Task objective:
Where a line in the listing contains the string "clients", copy that line out.

+ + + +

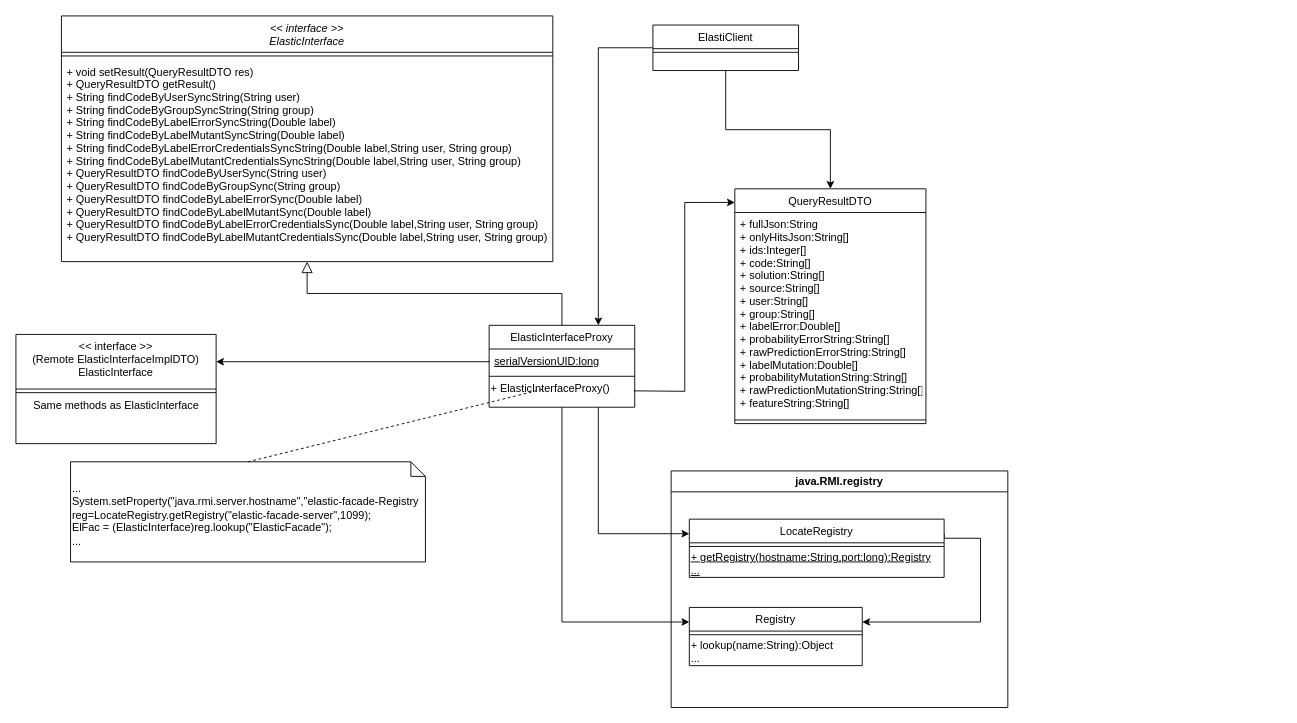
Above: docs/Elastic-facade-orchestrator-client.drawio in josura/Error-classification-ISD (draw.io), before the change. Source tidied: cells renumbered, new cells numbered last; positions are measured from the earlier drawing's top-left corner, leaving out a move shared by most shapes. Both pictures are drawn from the tidied source at 91%, with x=0, y=0 at pixel (15, 15).
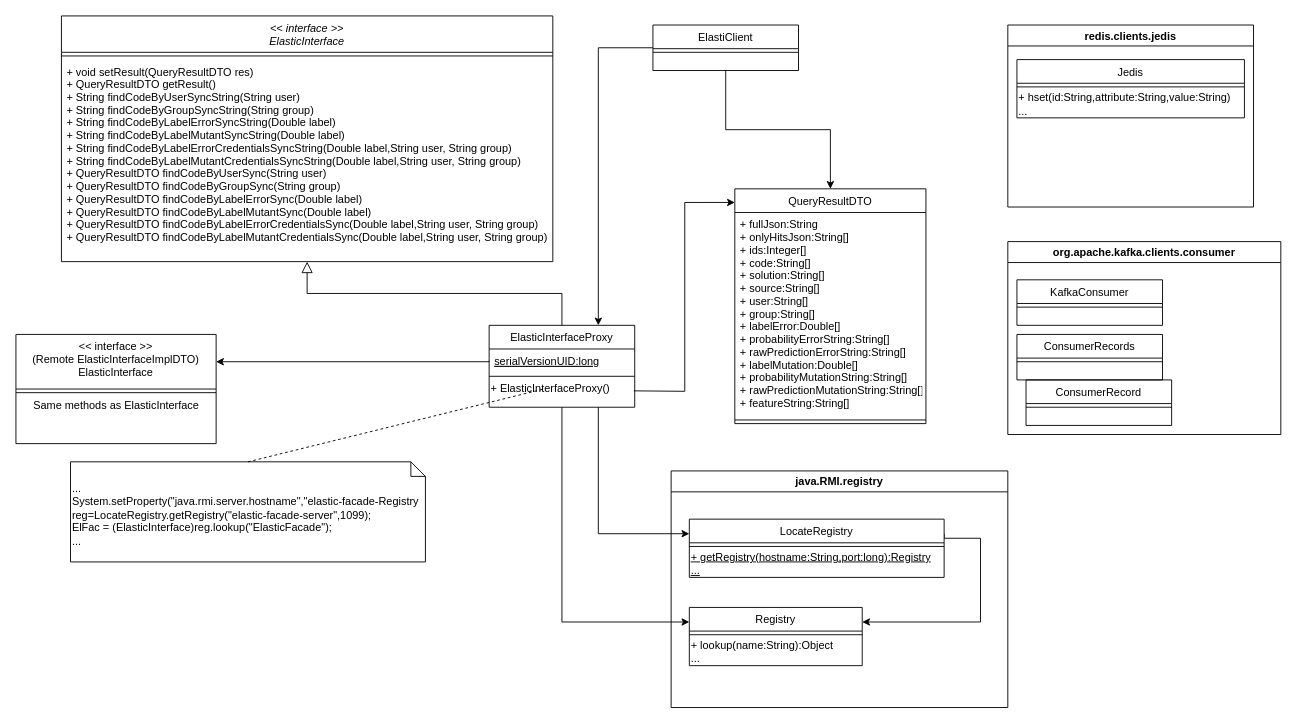
The same page after the edit.

The edit, as a diff of the source:
```diff
@@
+    <mxCell id="37" value="redis.clients.jedis" style="swimlane;align=center;" parent="1" vertex="1">
+      <mxGeometry x="1090" y="10" width="270" height="200" as="geometry" />
+    </mxCell>
+    <mxCell id="38" value="Jedis" style="swimlane;fontStyle=0;align=center;verticalAlign=top;horizontal=1;startSize=26;rounded=0;shadow=0;strokeWidth=1;" parent="37" vertex="1">
+      <mxGeometry x="10" y="38" width="250" height="64" as="geometry" />
+    </mxCell>
+    <mxCell id="39" style="line;html=1;strokeWidth=1;align=left;verticalAlign=middle;spacingTop=-1;spacingLeft=3;spacingRight=3;labelPosition=right;" parent="38" vertex="1">
+      <mxGeometry y="26" width="250" height="8" as="geometry" />
+    </mxCell>
+    <mxCell id="40" value="&lt;div&gt;+ hset(id:String,attribute:String,value:String)&lt;br&gt;&lt;/div&gt;&lt;div&gt;...&lt;br&gt;&lt;/div&gt;" style="text;html=1;align=left;verticalAlign=middle;strokeColor=none;fillColor=none;" parent="38" vertex="1">
+      <mxGeometry y="34" width="250" height="30" as="geometry" />
+    </mxCell>
+    <mxCell id="41" value="org.apache.kafka.clients.consumer" style="swimlane;align=center;" parent="1" vertex="1">
+      <mxGeometry x="1090" y="248" width="300" height="212" as="geometry" />
+    </mxCell>
+    <mxCell id="42" value="KafkaConsumer" style="swimlane;fontStyle=0;align=center;verticalAlign=top;horizontal=1;startSize=26;rounded=0;shadow=0;strokeWidth=1;" parent="41" vertex="1">
+      <mxGeometry x="10" y="42" width="160" height="50" as="geometry" />
+    </mxCell>
+    <mxCell id="43" style="line;html=1;strokeWidth=1;align=left;verticalAlign=middle;spacingTop=-1;spacingLeft=3;spacingRight=3;labelPosition=right;" parent="42" vertex="1">
+      <mxGeometry y="26" width="160" height="8" as="geometry" />
+    </mxCell>
+    <mxCell id="44" value="ConsumerRecord" style="swimlane;fontStyle=0;align=center;verticalAlign=top;horizontal=1;startSize=26;rounded=0;shadow=0;strokeWidth=1;" parent="41" vertex="1">
+      <mxGeometry x="20" y="152" width="160" height="50" as="geometry" />
+    </mxCell>
+    <mxCell id="45" style="line;html=1;strokeWidth=1;align=left;verticalAlign=middle;spacingTop=-1;spacingLeft=3;spacingRight=3;labelPosition=right;" parent="44" vertex="1">
+      <mxGeometry y="26" width="160" height="8" as="geometry" />
+    </mxCell>
+    <mxCell id="46" value="ConsumerRecords" style="swimlane;fontStyle=0;align=center;verticalAlign=top;horizontal=1;startSize=26;rounded=0;shadow=0;strokeWidth=1;" parent="41" vertex="1">
+      <mxGeometry x="10" y="102" width="160" height="50" as="geometry" />
+    </mxCell>
+    <mxCell id="47" style="line;html=1;strokeWidth=1;align=left;verticalAlign=middle;spacingTop=-1;spacingLeft=3;spacingRight=3;labelPosition=right;" parent="46" vertex="1">
+      <mxGeometry y="26" width="160" height="8" as="geometry" />
+    </mxCell>
```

+ + + +

Response for this exercise:
+    <mxCell id="37" value="redis.clients.jedis" style="swimlane;align=center;" parent="1" vertex="1">
+    <mxCell id="41" value="org.apache.kafka.clients.consumer" style="swimlane;align=center;" parent="1" vertex="1">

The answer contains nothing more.